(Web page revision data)
[Start of Attachment]
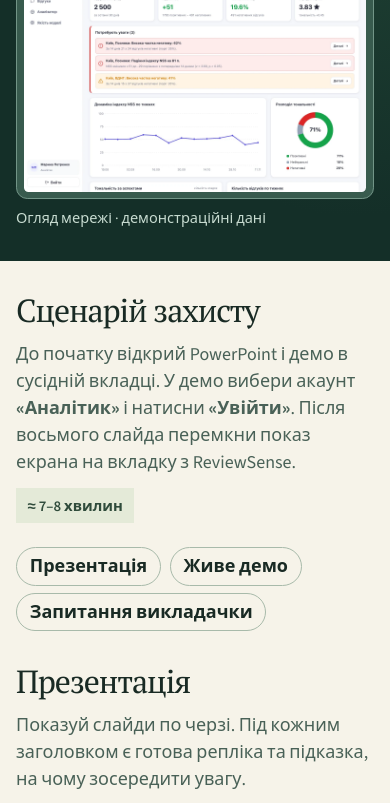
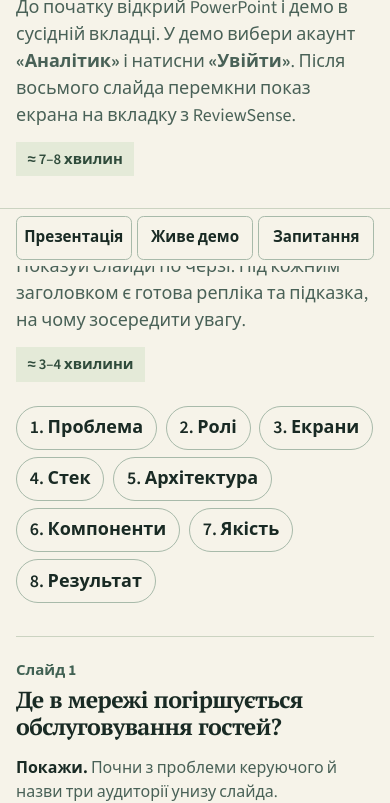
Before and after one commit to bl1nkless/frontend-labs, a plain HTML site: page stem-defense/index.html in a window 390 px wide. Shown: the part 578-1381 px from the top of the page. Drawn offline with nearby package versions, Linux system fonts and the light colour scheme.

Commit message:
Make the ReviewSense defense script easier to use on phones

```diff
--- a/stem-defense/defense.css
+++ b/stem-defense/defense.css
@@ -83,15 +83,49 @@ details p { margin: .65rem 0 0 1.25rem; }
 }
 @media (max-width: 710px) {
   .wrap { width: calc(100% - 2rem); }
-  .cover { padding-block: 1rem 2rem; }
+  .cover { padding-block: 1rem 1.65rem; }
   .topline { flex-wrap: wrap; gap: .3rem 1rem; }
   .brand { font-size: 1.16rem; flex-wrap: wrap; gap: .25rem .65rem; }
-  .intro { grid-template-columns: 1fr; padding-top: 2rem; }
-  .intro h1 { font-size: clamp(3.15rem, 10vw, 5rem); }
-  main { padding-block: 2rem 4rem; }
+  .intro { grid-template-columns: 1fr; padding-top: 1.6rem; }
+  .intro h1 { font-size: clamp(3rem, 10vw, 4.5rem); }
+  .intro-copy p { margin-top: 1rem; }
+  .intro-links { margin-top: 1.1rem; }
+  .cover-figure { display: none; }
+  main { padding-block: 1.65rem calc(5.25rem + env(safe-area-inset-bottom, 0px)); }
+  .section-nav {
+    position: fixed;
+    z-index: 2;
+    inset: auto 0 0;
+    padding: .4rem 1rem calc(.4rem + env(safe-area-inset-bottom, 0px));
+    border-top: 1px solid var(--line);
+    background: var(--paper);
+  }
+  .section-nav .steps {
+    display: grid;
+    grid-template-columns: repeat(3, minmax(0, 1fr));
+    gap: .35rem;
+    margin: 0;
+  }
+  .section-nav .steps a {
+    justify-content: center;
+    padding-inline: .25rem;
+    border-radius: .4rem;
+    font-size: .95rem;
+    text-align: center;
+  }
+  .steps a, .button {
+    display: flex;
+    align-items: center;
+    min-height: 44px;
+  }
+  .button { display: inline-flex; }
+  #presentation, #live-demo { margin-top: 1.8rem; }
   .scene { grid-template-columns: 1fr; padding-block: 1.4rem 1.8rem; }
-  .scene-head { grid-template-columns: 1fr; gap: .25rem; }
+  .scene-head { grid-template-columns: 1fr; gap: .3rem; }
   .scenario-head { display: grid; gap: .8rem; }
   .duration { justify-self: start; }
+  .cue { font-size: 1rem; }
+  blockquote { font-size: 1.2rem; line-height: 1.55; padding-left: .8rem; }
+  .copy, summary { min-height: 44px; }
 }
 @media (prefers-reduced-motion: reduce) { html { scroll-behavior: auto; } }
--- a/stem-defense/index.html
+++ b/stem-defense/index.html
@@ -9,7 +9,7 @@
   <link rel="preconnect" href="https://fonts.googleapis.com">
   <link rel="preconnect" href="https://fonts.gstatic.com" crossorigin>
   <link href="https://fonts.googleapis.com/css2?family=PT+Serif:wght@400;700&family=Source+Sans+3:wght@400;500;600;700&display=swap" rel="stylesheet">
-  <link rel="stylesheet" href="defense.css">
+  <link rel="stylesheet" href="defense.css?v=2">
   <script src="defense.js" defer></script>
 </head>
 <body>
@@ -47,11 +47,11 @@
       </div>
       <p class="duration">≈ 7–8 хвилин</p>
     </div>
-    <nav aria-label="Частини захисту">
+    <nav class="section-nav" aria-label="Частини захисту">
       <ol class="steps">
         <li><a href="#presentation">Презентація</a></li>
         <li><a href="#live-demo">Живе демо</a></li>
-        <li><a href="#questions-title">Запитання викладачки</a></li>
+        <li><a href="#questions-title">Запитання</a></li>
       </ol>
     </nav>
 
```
[End of Attachment]
● Your goal:
In your answer, print the entries above exactly, with the pictures left out.

● Exercise result:
Before and after one commit to bl1nkless/frontend-labs, a plain HTML site: page stem-defense/index.html in a window 390 px wide. Shown: the part 578-1381 px from the top of the page. Drawn offline with nearby package versions, Linux system fonts and the light colour scheme.

Commit message:
Make the ReviewSense defense script easier to use on phones

```diff
--- a/stem-defense/defense.css
+++ b/stem-defense/defense.css
@@ -83,15 +83,49 @@ details p { margin: .65rem 0 0 1.25rem; }
 }
 @media (max-width: 710px) {
   .wrap { width: calc(100% - 2rem); }
-  .cover { padding-block: 1rem 2rem; }
+  .cover { padding-block: 1rem 1.65rem; }
   .topline { flex-wrap: wrap; gap: .3rem 1rem; }
   .brand { font-size: 1.16rem; flex-wrap: wrap; gap: .25rem .65rem; }
-  .intro { grid-template-columns: 1fr; padding-top: 2rem; }
-  .intro h1 { font-size: clamp(3.15rem, 10vw, 5rem); }
-  main { padding-block: 2rem 4rem; }
+  .intro { grid-template-columns: 1fr; padding-top: 1.6rem; }
+  .intro h1 { font-size: clamp(3rem, 10vw, 4.5rem); }
+  .intro-copy p { margin-top: 1rem; }
+  .intro-links { margin-top: 1.1rem; }
+  .cover-figure { display: none; }
+  main { padding-block: 1.65rem calc(5.25rem + env(safe-area-inset-bottom, 0px)); }
+  .section-nav {
+    position: fixed;
+    z-index: 2;
+    inset: auto 0 0;
+    padding: .4rem 1rem calc(.4rem + env(safe-area-inset-bottom, 0px));
+    border-top: 1px solid var(--line);
+    background: var(--paper);
+  }
+  .section-nav .steps {
+    display: grid;
+    grid-template-columns: repeat(3, minmax(0, 1fr));
+    gap: .35rem;
+    margin: 0;
+  }
+  .section-nav .steps a {
+    justify-content: center;
+    padding-inline: .25rem;
+    border-radius: .4rem;
+    font-size: .95rem;
+    text-align: center;
+  }
+  .steps a, .button {
+    display: flex;
+    align-items: center;
+    min-height: 44px;
+  }
+  .button { display: inline-flex; }
+  #presentation, #live-demo { margin-top: 1.8rem; }
   .scene { grid-template-columns: 1fr; padding-block: 1.4rem 1.8rem; }
-  .scene-head { grid-template-columns: 1fr; gap: .25rem; }
+  .scene-head { grid-template-columns: 1fr; gap: .3rem; }
   .scenario-head { display: grid; gap: .8rem; }
   .duration { justify-self: start; }
+  .cue { font-size: 1rem; }
+  blockquote { font-size: 1.2rem; line-height: 1.55; padding-left: .8rem; }
+  .copy, summary { min-height: 44px; }
 }
 @media (prefers-reduced-motion: reduce) { html { scroll-behavior: auto; } }
--- a/stem-defense/index.html
+++ b/stem-defense/index.html
@@ -9,7 +9,7 @@
   <link rel="preconnect" href="https://fonts.googleapis.com">
   <link rel="preconnect" href="https://fonts.gstatic.com" crossorigin>
   <link href="https://fonts.googleapis.com/css2?family=PT+Serif:wght@400;700&family=Source+Sans+3:wght@400;500;600;700&display=swap" rel="stylesheet">
-  <link rel="stylesheet" href="defense.css">
+  <link rel="stylesheet" href="defense.css?v=2">
   <script src="defense.js" defer></script>
 </head>
 <body>
@@ -47,11 +47,11 @@
       </div>
       <p class="duration">≈ 7–8 хвилин</p>
     </div>
-    <nav aria-label="Частини захисту">
+    <nav class="section-nav" aria-label="Частини захисту">
       <ol class="steps">
         <li><a href="#presentation">Презентація</a></li>
         <li><a href="#live-demo">Живе демо</a></li>
-        <li><a href="#questions-title">Запитання викладачки</a></li>
+        <li><a href="#questions-title">Запитання</a></li>
       </ol>
     </nav>
 
```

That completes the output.